Tael One Partners Limited (Tael) challenged the Court of Appeal’s decision that they were not entitled to receive part of a prepayment premium (a fee payable by the borrower upon an early prepayment of a loan).
Tael participated in a syndicated loan, the terms of which required a fee to be paid by the borrower to the lenders upon early prepayment of the loan. Under those terms, the fee was to be calculated by reference to the period from the effective date of the loan up to the date of prepayment. Following syndication, Tael sold part of its exposure under the loan to Morgan Stanley & Co International PLC (Morgan Stanley) using the LMA Standard Terms. The documentation between Tael and Morgan Stanley, including the pricing letter, did not contemplate any payment in relation to the prepayment premium. Some months after the trade had settled, the borrower prepaid the loan in full and paid the prepayment premium to the lenders at that time.
Tael asserted that, in accordance with the LMA Standard Terms, Morgan Stanley should have paid Tael the portion of the prepayment premium that had accrued prior to the date upon which the sale of the loan to Morgan Stanley was completed (the Settlement Date). In particular, Tael relied upon Condition 11.9(a) of the LMA Standard Terms which provides that:
“any interest or fees…which are expressed to accrue by reference to the lapse of time shall, to the extent they accrue in the period before (and not including the Settlement Date), be for the account of the Seller…” (emphasis added) Tael argued that the phrase “expressed to accrue by reference to the lapse of time” meant “calculated by reference to the lapse of time” and a portion of the prepayment premium should therefore be paid to Tael for the period prior to the Settlement Date.
THE SUPREME COURT DECISION
The Supreme Court unanimously dismissed Tael’s appeal.
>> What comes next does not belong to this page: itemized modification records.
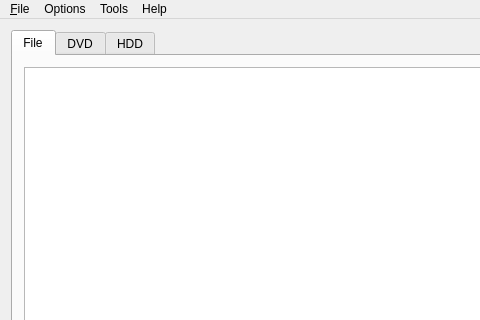
evertonstz/wiibafu, file resources/ui/wiibafu.ui: the form before one commit; both pictures show x 0 to 480 and y 0 to 320 of the 640 by 480 pixel window.
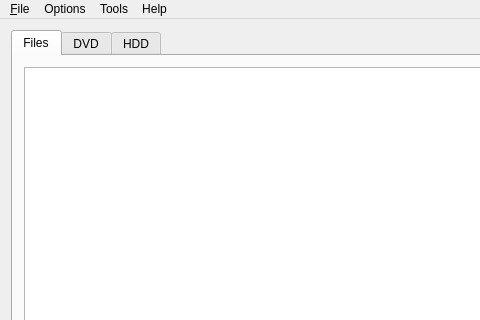
The form after the commit. Icons and pictures are not drawn.

```diff
--- a/resources/ui/wiibafu.ui
+++ b/resources/ui/wiibafu.ui
@@ -41,7 +41,7 @@
       </property>
       <widget class="QWidget" name="tabFile">
        <attribute name="title">
-        <string>File</string>
+        <string>Files</string>
        </attribute>
        <layout class="QVBoxLayout" name="verticalLayout">
         <item>
```
Left out of the diff: 2 changed lines with no effect on the pictures.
In the judgment, Lord Reed stated, “What appears to be clear…is that it [the prepayment premium] is not, ‘expressed to accrue by reference to the lapse of time’” as Tael argued but instead “accrues on a defined event”, namely, when the prepayment actually occurs. Lord Reed queried why, when a loan may be traded many times over its lifetime, the LMA Standard Terms would infer a term creating a right of the seller to a potential payment at any point over a substantial period of time. Unless the seller remains a lender, there is no mechanism under the LMA Standard Terms for the seller to know when such a right had crystallised. Lord Reed observed that, “It would be more natural to expect the potential value of the right to receive the prepayment premium to be reflected in the consideration for which the loan was transferred.”
Following the judgment of the Supreme Court, under the LMA Standard Terms, the recipient of a prepayment premium is entitled to take the full benefit of such payments. Therefore, participants in the secondary loan market should ensure that, when selling a loan, the purchase price allows for the potential benefit to the buyer of the right to receive any such future payments. Alternatively, parties may vary the rule by their express contractual terms provided they clearly state how the benefit of a prepayment premium will be allocated between seller and buyer under the trading documentation (i.e., the trade confirmation).